Sole trader


The sole trader business structure involves the individual personally operating their business. 

The advantages of operating a business as a sole trader include:

  • Simple and easy for clients to understand.
  • Cheap to establish and dismantle (basically just need a business name, ABN, GST registration and business bank account).
  • No extra tax return required to be prepared and lodged (just the standard I form with the business schedule completed).
  • Saves tax if the business profits are low. Companies are taxed 27.5% on each dollar of taxable income whilst a sole trader can earn $18,200 before starting to pay any tax.
  • Can be the ideal structure for new start-up businesses that are being trailed and may, or may not, have a long-term future.
  • Subject to the non-commercial loss provisions with respect to business losses, individuals can apply the tax losses against their other income. Loss making start-up businesses are often supported by the individual’s employment income until the business becomes viable. The cash inflow from getting PAYG withholding tax refunded by the ATO helps finance the business losses.
  • Easy to access the small business CGT concessions.
  • Minimal paperwork and government regulation. In contrast, companies are subject to the Corporations Act.

The disadvantages of the sole trader structure are:

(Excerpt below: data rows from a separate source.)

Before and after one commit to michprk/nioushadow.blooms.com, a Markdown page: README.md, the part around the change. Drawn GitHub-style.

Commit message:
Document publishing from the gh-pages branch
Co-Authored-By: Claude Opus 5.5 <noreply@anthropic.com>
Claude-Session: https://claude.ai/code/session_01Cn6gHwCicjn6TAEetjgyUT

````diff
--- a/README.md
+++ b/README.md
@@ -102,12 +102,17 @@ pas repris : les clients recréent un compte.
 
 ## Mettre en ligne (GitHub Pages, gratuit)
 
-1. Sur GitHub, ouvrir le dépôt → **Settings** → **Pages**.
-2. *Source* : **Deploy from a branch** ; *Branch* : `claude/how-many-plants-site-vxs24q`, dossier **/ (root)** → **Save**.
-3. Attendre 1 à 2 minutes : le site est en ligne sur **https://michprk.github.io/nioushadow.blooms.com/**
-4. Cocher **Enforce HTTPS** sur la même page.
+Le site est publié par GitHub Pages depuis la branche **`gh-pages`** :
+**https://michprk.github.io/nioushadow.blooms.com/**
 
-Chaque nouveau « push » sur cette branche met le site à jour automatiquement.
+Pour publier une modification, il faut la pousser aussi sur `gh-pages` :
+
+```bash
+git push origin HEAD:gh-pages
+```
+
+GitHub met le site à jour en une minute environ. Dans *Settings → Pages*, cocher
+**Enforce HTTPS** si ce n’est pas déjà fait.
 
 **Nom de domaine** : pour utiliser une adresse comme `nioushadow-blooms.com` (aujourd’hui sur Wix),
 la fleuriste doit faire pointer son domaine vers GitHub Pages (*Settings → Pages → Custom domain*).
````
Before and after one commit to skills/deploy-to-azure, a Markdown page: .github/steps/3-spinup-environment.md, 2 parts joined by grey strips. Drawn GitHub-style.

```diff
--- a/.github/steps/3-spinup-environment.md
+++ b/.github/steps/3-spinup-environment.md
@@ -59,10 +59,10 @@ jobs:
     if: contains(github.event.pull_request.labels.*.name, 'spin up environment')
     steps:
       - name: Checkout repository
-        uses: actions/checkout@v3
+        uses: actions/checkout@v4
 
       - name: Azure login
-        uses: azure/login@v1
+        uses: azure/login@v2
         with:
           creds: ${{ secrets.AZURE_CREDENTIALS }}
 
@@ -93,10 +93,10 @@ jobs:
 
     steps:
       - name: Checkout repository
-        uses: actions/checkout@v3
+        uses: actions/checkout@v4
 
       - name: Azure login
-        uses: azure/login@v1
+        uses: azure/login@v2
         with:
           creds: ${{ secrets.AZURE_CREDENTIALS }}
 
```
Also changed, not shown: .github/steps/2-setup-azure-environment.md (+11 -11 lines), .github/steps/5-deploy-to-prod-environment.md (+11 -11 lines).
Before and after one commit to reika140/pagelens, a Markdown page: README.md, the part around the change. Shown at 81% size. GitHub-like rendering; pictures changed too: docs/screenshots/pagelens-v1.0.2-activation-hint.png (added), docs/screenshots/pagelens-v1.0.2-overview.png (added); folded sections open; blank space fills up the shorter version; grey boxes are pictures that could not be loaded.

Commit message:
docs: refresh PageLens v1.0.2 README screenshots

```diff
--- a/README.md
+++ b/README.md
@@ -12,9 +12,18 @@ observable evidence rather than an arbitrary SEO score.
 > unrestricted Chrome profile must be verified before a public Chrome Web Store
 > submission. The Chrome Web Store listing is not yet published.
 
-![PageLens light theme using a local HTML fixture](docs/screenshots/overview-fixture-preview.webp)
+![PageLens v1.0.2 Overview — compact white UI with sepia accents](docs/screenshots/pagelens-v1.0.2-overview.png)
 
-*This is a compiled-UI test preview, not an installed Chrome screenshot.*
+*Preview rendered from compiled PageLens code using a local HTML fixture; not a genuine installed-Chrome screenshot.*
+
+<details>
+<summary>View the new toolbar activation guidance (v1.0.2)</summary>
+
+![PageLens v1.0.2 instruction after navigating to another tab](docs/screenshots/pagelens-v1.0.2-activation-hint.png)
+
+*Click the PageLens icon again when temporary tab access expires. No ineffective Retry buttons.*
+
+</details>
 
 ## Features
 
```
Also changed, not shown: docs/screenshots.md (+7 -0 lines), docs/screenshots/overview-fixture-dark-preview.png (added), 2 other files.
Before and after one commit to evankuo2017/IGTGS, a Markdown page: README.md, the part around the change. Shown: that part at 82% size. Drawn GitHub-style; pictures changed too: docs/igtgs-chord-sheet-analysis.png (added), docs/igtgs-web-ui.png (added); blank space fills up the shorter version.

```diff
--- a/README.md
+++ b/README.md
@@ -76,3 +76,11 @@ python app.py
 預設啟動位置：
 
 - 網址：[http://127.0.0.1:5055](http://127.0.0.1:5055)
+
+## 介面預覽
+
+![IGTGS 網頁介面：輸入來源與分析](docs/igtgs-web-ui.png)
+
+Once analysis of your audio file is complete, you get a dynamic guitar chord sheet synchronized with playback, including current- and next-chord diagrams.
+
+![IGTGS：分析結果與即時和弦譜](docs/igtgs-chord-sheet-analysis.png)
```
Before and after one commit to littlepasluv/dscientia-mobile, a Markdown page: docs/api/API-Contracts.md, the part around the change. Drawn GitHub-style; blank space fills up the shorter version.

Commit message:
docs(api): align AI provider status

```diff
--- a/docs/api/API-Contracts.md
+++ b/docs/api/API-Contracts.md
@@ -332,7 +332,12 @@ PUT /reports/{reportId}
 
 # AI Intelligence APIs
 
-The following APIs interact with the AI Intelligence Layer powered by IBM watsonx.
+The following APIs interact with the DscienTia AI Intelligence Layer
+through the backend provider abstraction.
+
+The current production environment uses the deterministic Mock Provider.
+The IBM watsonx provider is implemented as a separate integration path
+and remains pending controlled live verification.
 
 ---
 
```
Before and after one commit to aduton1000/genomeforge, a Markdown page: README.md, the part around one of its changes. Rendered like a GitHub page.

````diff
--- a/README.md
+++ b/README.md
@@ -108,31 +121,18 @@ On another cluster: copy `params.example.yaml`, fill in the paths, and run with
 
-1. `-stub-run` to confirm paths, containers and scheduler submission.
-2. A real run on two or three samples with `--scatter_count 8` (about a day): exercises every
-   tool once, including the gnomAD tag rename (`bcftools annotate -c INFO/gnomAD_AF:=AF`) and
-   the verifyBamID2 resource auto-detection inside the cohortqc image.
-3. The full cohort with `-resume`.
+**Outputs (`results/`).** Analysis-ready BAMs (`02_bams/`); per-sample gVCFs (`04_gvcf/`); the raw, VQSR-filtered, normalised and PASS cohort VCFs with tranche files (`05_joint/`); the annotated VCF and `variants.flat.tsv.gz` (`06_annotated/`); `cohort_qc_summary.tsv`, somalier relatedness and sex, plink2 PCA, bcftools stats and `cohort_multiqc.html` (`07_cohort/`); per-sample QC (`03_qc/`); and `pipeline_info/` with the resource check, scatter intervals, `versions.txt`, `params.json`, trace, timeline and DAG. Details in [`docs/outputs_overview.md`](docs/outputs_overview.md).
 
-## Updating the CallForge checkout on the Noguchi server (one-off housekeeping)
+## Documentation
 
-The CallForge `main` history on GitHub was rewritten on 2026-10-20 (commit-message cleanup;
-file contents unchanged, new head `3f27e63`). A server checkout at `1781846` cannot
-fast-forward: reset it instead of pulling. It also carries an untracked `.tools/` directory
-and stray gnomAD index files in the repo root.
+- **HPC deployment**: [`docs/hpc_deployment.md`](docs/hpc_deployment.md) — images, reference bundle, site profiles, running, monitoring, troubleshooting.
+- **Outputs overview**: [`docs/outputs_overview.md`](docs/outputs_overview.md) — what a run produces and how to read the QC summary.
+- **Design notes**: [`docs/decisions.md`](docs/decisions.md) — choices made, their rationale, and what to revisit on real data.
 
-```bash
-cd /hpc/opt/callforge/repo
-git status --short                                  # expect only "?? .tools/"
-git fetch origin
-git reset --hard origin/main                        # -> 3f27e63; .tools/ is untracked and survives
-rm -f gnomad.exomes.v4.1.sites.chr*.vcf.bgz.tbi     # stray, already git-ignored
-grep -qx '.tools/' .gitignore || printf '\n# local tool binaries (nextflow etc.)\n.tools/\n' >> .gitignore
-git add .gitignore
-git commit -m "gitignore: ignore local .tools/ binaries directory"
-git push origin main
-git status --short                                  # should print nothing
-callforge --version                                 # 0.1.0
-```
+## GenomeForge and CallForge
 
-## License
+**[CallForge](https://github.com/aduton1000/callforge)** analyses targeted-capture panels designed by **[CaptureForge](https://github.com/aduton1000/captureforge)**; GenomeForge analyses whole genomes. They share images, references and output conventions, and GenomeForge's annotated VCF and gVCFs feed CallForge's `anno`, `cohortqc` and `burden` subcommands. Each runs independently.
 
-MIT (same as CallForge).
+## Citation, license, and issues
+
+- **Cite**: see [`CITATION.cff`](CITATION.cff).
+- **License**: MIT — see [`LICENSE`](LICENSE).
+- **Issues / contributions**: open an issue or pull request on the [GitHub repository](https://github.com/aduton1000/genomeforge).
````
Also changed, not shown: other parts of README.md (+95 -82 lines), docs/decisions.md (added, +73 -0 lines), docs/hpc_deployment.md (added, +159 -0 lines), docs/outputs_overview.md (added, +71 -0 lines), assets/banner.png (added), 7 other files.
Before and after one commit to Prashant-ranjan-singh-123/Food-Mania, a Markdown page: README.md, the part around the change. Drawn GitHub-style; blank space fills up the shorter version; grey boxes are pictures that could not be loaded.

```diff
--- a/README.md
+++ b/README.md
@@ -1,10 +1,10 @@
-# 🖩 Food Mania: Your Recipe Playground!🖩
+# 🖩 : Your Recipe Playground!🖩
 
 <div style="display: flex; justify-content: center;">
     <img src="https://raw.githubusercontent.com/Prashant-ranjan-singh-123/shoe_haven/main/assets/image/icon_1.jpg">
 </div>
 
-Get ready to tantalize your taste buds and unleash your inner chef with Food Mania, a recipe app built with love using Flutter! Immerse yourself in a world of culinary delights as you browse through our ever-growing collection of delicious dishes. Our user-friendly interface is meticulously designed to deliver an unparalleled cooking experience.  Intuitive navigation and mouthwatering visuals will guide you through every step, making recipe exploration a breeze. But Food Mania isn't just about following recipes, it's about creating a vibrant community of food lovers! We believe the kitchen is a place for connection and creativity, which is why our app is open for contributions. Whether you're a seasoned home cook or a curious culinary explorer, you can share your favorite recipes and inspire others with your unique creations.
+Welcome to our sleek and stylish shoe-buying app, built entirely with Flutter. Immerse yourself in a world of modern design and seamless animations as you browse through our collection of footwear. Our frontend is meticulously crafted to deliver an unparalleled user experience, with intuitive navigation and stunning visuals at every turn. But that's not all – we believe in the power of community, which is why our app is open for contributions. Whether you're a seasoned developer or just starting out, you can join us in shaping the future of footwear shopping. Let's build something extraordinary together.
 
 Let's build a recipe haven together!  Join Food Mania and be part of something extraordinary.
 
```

  • No asset protection - individuals are personally liable for all business debts and legal claims. The individuals private assets (including their home) is at risk.
  • Highly profitable businesses will result in tax being paid at the total marginal rate of 48.5% (versus 27.5% for a company).
  • No income splitting with spouse or children (unless employed).